Edit difference data
<<<<
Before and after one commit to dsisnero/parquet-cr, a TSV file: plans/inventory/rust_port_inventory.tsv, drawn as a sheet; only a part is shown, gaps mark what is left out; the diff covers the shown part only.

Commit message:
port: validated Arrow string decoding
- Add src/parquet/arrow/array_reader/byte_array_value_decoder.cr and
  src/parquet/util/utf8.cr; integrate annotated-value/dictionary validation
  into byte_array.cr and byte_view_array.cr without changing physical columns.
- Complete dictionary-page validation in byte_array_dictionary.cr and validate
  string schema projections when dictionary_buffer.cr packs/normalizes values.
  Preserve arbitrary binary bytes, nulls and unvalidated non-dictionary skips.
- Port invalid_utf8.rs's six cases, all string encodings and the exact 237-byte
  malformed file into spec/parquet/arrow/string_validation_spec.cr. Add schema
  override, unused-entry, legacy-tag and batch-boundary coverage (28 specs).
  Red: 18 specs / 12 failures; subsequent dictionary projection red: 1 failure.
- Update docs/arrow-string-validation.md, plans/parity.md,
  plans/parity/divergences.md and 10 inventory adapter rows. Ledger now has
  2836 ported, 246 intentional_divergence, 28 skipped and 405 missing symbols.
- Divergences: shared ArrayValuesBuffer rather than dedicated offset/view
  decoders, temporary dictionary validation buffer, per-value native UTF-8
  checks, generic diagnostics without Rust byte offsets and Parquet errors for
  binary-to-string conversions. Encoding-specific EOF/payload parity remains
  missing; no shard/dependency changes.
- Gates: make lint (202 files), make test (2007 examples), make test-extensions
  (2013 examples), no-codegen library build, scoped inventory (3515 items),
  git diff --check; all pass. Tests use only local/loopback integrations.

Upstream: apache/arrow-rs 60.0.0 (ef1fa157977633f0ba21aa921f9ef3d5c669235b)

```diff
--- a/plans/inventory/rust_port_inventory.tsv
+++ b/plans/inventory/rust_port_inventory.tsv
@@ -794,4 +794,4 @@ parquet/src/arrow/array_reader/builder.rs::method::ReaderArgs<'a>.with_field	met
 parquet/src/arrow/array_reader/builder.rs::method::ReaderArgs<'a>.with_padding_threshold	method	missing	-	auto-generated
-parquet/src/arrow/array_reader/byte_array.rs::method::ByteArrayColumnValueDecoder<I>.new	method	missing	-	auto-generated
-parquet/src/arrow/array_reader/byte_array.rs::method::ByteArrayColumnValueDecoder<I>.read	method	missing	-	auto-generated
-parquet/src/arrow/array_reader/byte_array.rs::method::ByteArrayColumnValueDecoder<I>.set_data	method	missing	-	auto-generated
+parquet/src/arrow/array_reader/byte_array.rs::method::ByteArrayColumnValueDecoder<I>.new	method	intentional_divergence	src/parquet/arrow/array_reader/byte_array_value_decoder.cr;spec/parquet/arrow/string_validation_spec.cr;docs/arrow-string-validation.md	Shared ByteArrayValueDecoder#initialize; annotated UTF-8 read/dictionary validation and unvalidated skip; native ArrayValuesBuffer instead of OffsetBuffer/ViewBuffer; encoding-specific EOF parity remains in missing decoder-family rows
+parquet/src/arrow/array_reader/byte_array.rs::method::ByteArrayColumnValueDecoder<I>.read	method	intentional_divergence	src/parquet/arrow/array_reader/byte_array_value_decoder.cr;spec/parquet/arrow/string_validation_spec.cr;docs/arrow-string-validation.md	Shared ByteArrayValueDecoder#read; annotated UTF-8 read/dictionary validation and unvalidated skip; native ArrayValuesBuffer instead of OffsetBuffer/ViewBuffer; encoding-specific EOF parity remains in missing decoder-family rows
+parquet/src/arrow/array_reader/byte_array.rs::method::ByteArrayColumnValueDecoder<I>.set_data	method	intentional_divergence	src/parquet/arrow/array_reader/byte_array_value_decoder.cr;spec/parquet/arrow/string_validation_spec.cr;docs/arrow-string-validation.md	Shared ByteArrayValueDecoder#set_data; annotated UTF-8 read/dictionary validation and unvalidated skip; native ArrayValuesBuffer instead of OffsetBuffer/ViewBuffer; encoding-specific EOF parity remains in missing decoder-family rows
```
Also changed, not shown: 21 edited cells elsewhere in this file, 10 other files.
>>>>
=== What you are asked to do ===
Look through the records and gather every line containing "plans".

=== Exercise response ===
Before and after one commit to dsisnero/parquet-cr, a TSV file: plans/inventory/rust_port_inventory.tsv, drawn as a sheet; only a part is shown, gaps mark what is left out; the diff covers the shown part only.
- Update docs/arrow-string-validation.md, plans/parity.md,
  plans/parity/divergences.md and 10 inventory adapter rows. Ledger now has
--- a/plans/inventory/rust_port_inventory.tsv
+++ b/plans/inventory/rust_port_inventory.tsv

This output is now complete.